(Recorded data)

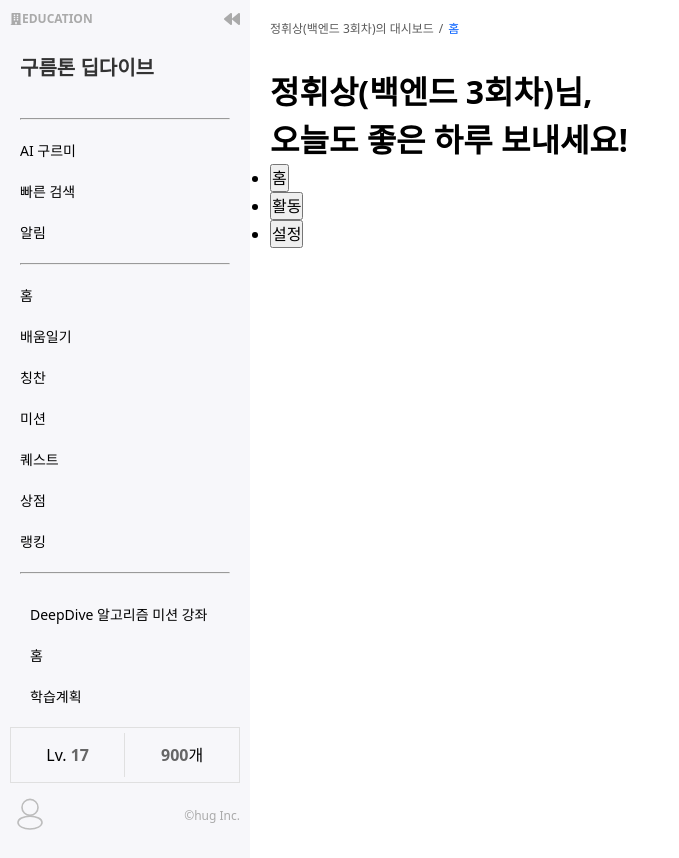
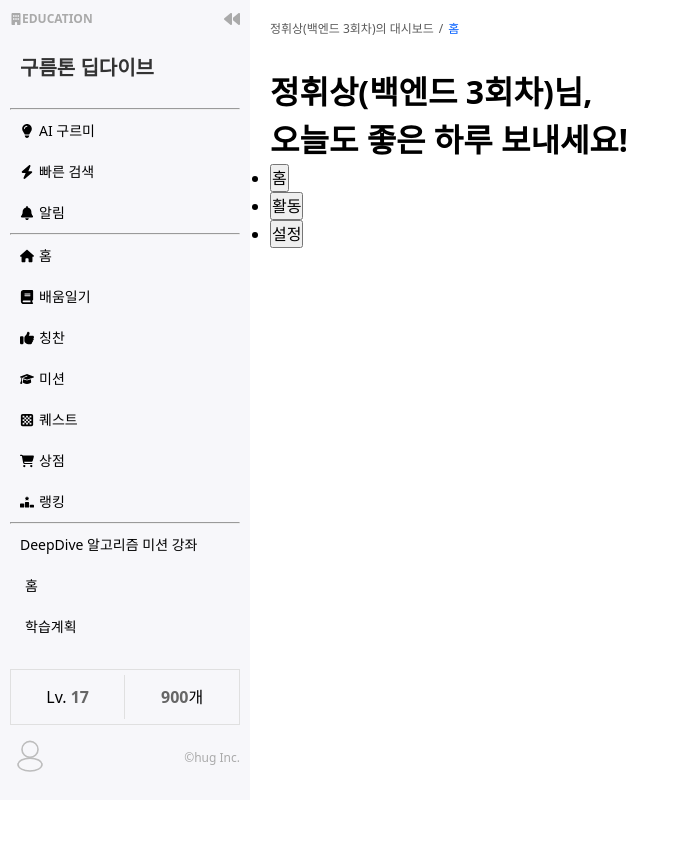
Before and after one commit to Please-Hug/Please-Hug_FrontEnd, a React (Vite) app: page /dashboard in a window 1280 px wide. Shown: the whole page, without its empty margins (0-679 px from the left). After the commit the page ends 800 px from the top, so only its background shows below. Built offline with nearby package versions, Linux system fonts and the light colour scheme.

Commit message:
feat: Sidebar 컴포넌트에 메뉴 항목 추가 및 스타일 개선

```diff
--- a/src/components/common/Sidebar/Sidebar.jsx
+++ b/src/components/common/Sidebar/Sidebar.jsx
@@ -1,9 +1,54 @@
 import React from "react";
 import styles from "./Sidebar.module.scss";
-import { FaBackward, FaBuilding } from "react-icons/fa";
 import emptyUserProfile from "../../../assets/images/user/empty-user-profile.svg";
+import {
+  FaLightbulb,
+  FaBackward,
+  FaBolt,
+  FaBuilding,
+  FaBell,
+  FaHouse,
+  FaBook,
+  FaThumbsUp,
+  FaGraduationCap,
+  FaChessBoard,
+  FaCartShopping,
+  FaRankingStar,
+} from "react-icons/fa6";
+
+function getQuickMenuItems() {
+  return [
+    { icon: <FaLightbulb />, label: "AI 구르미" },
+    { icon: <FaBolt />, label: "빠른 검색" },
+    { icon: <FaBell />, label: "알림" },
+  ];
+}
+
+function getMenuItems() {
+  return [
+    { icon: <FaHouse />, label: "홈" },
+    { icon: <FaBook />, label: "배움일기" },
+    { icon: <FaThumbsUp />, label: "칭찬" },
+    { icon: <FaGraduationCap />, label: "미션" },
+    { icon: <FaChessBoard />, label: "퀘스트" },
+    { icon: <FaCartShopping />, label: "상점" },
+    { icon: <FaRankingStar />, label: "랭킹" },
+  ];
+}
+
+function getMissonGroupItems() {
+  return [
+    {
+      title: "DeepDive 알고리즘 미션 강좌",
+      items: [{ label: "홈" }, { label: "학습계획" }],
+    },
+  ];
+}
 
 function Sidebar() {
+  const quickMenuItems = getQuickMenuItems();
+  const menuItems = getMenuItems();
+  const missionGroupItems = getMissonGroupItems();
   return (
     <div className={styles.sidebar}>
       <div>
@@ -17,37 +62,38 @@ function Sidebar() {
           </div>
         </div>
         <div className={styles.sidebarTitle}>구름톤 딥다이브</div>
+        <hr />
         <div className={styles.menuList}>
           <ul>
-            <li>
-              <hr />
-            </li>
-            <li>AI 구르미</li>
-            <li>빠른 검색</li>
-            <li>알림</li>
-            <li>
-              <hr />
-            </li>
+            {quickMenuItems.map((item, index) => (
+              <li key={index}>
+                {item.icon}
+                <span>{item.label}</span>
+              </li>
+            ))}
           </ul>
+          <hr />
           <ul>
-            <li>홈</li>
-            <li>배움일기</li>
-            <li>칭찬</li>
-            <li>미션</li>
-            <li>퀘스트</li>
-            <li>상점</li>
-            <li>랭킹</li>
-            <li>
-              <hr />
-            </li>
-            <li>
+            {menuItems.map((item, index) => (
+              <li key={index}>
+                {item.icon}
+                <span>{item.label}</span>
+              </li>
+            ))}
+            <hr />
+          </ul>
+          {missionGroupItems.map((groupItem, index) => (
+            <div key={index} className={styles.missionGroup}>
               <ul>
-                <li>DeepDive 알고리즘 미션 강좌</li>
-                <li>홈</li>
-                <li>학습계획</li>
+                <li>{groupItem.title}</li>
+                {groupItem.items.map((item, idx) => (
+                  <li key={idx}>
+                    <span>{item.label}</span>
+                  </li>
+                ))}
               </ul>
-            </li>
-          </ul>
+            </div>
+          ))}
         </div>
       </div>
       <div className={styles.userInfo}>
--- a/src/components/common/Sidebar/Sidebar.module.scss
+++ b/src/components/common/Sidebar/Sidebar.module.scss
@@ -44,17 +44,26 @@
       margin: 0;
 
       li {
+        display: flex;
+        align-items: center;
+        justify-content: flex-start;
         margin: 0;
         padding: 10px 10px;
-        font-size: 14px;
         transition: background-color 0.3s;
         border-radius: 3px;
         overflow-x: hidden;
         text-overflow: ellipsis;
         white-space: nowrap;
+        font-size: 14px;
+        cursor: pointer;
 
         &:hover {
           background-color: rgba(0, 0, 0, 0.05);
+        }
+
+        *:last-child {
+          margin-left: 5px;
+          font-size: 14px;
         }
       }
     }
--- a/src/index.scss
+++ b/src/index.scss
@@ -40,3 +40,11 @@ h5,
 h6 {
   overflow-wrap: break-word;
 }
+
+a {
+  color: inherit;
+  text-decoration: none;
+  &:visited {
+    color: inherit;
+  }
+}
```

--

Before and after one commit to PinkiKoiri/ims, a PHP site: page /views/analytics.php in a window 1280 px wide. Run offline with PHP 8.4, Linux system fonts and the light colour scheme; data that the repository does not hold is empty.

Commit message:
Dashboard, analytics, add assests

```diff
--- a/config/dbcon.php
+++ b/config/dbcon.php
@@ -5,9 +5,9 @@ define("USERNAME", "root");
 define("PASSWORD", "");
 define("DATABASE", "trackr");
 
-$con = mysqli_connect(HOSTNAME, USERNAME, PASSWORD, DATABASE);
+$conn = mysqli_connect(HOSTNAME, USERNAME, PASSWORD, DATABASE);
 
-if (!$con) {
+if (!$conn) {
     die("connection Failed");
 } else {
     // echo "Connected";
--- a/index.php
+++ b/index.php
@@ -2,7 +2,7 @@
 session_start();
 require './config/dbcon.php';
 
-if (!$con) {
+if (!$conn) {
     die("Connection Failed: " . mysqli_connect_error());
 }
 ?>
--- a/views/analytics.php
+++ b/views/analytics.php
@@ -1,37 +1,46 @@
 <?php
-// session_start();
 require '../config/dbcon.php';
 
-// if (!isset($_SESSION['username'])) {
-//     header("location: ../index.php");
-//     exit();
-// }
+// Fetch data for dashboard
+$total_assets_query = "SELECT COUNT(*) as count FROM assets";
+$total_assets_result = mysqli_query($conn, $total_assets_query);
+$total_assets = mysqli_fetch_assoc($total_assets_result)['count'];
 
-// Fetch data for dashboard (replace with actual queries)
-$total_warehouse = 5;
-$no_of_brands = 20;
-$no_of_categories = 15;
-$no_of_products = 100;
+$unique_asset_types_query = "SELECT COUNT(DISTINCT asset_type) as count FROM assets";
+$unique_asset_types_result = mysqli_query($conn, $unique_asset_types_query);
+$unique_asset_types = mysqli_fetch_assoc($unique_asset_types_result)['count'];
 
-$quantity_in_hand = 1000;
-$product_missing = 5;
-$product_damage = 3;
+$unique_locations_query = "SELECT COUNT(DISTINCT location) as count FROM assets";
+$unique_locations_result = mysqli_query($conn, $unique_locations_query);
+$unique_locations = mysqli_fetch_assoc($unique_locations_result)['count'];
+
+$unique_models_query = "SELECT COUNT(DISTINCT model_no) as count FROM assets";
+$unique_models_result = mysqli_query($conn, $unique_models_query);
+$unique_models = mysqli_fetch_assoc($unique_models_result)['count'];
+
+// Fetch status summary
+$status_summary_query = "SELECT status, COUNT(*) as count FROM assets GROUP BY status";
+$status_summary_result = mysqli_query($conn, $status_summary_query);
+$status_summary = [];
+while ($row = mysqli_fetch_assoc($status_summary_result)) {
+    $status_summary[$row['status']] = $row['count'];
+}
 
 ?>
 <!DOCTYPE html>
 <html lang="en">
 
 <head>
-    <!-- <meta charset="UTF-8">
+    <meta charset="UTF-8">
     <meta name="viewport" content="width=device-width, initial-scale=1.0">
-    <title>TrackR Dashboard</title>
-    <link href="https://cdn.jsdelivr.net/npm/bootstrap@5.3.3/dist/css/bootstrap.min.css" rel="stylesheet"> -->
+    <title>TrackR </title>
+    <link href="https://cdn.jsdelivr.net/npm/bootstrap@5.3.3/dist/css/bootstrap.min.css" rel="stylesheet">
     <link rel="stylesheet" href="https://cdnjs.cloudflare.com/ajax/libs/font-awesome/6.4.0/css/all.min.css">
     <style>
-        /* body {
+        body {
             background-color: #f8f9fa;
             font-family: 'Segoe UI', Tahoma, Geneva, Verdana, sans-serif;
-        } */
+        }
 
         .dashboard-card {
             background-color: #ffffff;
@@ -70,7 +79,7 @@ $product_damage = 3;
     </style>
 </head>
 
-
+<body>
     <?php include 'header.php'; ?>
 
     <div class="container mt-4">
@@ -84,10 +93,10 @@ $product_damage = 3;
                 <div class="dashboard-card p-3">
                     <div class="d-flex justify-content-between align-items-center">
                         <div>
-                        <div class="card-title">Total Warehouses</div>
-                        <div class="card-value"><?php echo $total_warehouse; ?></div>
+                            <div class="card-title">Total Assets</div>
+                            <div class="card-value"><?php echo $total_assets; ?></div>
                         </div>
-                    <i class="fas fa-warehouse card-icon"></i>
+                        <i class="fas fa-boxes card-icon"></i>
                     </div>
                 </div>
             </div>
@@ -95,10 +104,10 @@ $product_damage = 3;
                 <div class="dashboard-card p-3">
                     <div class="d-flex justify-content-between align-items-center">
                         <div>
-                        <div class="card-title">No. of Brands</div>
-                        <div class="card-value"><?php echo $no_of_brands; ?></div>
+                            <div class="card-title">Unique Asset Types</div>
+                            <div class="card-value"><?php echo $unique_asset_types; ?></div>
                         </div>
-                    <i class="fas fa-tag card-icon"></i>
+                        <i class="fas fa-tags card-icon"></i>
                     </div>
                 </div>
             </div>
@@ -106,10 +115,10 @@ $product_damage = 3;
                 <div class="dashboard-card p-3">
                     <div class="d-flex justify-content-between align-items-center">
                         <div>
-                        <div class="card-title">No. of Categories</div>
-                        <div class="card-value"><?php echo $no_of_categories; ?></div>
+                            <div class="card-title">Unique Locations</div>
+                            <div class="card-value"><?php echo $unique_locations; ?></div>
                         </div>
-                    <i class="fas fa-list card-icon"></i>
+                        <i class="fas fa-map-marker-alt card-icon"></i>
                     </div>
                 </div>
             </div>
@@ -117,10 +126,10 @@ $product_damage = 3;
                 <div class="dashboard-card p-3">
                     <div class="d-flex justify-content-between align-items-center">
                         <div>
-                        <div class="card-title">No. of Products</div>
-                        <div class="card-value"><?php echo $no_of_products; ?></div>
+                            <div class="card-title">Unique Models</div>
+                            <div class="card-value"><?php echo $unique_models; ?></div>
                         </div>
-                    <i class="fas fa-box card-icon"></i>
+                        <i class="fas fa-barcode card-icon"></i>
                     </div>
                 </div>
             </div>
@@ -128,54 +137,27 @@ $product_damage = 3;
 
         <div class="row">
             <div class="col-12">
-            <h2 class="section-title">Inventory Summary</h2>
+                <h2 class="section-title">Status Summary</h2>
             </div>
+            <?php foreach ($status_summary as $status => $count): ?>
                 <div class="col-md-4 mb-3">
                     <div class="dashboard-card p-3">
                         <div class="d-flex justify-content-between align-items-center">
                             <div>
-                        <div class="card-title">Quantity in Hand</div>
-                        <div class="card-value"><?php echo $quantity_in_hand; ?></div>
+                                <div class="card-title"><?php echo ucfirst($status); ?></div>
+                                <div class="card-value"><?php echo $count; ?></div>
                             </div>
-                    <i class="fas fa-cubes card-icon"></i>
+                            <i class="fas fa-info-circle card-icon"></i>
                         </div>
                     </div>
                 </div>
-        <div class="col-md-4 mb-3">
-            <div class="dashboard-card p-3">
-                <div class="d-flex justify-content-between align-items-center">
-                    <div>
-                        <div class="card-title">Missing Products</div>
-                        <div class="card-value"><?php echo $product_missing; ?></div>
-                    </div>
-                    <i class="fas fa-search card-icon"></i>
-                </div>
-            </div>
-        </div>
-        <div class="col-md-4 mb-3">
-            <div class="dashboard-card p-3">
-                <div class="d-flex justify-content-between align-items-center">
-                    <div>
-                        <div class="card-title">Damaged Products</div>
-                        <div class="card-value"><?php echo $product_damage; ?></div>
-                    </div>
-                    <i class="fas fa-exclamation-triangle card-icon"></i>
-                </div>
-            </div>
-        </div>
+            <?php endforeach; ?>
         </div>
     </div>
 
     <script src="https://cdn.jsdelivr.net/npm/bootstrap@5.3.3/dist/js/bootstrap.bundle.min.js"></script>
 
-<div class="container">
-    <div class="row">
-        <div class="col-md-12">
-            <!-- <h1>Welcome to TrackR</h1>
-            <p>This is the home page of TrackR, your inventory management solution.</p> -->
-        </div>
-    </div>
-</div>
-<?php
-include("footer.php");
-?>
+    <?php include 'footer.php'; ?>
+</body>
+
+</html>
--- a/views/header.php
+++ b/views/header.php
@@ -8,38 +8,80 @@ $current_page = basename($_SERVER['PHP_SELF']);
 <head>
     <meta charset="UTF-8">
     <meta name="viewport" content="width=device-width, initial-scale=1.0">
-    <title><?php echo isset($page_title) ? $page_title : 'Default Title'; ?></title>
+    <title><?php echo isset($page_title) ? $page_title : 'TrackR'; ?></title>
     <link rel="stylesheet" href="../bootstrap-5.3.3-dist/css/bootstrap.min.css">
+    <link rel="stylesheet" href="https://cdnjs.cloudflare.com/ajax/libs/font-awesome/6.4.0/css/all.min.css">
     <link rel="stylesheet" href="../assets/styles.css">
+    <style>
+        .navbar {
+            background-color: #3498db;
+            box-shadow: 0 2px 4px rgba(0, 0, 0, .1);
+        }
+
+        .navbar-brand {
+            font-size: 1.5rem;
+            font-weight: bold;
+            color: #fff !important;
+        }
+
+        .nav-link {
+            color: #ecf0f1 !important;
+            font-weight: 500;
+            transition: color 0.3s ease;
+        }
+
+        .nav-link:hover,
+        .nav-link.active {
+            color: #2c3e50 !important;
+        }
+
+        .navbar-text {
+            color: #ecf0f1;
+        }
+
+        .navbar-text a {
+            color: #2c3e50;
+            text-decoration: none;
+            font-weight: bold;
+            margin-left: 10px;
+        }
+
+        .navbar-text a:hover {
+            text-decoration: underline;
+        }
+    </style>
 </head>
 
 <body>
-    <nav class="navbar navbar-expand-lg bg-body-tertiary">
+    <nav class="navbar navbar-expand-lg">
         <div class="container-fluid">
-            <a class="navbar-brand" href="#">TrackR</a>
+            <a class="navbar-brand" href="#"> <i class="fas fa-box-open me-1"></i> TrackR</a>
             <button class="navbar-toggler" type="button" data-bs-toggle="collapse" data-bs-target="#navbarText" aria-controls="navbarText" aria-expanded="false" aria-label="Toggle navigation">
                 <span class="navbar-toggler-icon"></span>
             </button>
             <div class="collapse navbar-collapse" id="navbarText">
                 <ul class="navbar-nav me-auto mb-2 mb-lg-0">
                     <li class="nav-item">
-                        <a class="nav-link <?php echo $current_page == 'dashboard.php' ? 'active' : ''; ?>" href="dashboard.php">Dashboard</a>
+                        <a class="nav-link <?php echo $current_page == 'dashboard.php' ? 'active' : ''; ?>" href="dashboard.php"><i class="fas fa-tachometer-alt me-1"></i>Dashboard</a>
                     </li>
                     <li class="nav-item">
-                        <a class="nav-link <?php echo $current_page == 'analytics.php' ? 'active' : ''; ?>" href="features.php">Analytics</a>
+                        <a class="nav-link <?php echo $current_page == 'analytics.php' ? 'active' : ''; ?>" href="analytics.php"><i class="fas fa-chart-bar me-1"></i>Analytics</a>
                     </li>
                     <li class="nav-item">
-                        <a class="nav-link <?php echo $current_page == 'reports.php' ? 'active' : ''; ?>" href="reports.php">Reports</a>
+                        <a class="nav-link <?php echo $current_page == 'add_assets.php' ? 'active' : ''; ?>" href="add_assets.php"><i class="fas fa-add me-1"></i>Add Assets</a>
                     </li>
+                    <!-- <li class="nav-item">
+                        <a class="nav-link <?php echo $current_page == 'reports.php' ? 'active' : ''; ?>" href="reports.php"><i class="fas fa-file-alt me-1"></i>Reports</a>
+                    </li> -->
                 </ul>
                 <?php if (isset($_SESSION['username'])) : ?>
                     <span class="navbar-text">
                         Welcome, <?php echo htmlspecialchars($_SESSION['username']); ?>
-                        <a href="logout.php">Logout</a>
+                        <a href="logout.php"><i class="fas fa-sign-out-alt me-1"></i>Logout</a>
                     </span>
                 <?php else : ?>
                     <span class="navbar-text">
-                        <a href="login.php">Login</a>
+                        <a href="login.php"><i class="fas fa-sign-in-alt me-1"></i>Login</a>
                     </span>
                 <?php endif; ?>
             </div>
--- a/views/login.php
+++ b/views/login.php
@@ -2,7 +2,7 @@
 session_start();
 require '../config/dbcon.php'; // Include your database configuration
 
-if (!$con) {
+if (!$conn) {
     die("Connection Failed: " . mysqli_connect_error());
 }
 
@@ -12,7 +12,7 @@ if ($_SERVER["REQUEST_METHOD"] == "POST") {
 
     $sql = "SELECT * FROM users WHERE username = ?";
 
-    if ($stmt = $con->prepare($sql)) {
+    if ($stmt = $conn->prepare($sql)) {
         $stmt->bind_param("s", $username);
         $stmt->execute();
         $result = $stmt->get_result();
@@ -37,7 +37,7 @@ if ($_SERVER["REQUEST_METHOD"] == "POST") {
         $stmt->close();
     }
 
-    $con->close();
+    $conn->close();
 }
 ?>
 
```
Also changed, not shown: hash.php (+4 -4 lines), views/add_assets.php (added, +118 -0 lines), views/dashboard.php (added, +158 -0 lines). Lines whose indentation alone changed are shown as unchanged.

---

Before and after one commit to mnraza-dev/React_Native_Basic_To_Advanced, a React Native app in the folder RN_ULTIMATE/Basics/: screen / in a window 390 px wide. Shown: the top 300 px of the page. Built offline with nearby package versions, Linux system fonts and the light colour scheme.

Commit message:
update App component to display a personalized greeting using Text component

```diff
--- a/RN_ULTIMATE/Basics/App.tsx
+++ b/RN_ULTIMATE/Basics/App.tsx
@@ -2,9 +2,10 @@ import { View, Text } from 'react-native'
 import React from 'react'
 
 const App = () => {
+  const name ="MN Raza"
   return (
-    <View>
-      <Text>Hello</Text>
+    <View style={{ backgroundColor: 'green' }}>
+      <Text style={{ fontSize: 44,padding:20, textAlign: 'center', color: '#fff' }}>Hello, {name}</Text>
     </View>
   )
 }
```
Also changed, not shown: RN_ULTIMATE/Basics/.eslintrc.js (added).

▸ **WHAT IS BEING ASKED**: Look through the records and copy down every line that holds "isset".

▸ **RESULT**:
-// if (!isset($_SESSION['username'])) {
-    <title><?php echo isset($page_title) ? $page_title : 'Default Title'; ?></title>
+    <title><?php echo isset($page_title) ? $page_title : 'TrackR'; ?></title>
                 <?php if (isset($_SESSION['username'])) : ?>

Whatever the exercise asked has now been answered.